What you should do — All the data that follows should be repeated exactly, without a single picture.

<<<<

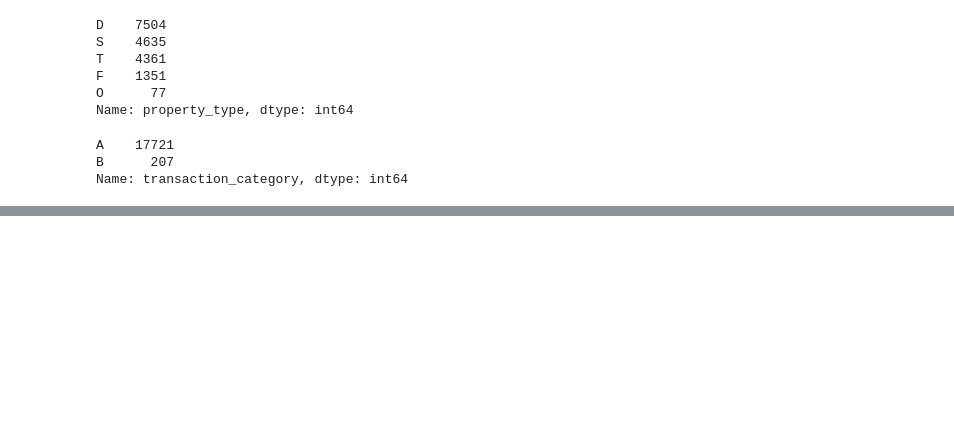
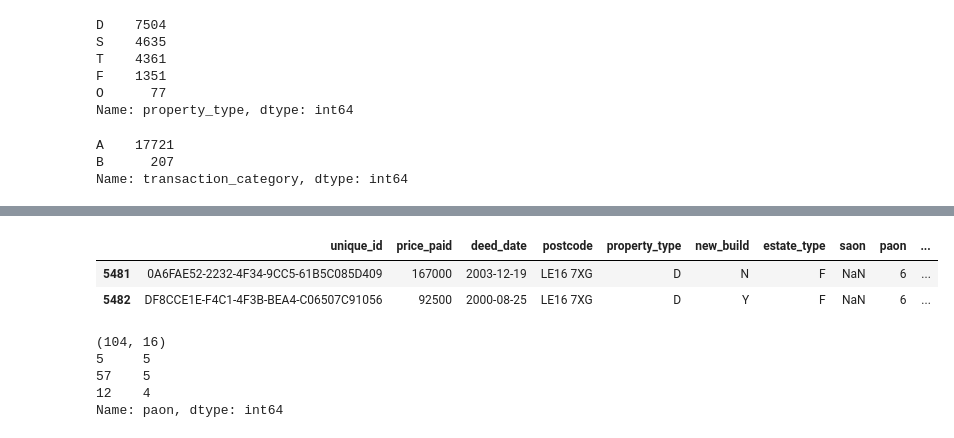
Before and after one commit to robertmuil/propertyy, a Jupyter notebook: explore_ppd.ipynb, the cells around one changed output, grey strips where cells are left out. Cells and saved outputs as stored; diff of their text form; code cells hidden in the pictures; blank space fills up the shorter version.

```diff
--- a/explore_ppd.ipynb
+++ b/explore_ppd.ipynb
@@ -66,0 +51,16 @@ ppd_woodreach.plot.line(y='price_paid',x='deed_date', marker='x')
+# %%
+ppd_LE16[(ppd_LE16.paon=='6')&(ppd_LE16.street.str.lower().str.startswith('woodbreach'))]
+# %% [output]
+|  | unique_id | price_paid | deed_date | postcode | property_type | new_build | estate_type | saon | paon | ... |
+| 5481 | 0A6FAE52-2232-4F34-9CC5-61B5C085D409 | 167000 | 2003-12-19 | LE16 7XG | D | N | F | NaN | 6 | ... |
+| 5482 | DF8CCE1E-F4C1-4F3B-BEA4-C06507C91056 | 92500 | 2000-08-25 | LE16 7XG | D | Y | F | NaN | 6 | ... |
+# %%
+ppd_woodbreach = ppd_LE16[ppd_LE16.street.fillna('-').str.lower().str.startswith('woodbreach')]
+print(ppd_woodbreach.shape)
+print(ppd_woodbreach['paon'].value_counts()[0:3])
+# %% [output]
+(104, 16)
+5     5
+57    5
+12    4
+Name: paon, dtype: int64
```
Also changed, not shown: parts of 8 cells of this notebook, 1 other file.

>>>>

Solved exercise —
Before and after one commit to robertmuil/propertyy, a Jupyter notebook: explore_ppd.ipynb, the cells around one changed output, grey strips where cells are left out. Cells and saved outputs as stored; diff of their text form; code cells hidden in the pictures; blank space fills up the shorter version.

```diff
--- a/explore_ppd.ipynb
+++ b/explore_ppd.ipynb
@@ -66,0 +51,16 @@ ppd_woodreach.plot.line(y='price_paid',x='deed_date', marker='x')
+# %%
+ppd_LE16[(ppd_LE16.paon=='6')&(ppd_LE16.street.str.lower().str.startswith('woodbreach'))]
+# %% [output]
+|  | unique_id | price_paid | deed_date | postcode | property_type | new_build | estate_type | saon | paon | ... |
+| 5481 | 0A6FAE52-2232-4F34-9CC5-61B5C085D409 | 167000 | 2003-12-19 | LE16 7XG | D | N | F | NaN | 6 | ... |
+| 5482 | DF8CCE1E-F4C1-4F3B-BEA4-C06507C91056 | 92500 | 2000-08-25 | LE16 7XG | D | Y | F | NaN | 6 | ... |
+# %%
+ppd_woodbreach = ppd_LE16[ppd_LE16.street.fillna('-').str.lower().str.startswith('woodbreach')]
+print(ppd_woodbreach.shape)
+print(ppd_woodbreach['paon'].value_counts()[0:3])
+# %% [output]
+(104, 16)
+5     5
+57    5
+12    4
+Name: paon, dtype: int64
```
Also changed, not shown: parts of 8 cells of this notebook, 1 other file.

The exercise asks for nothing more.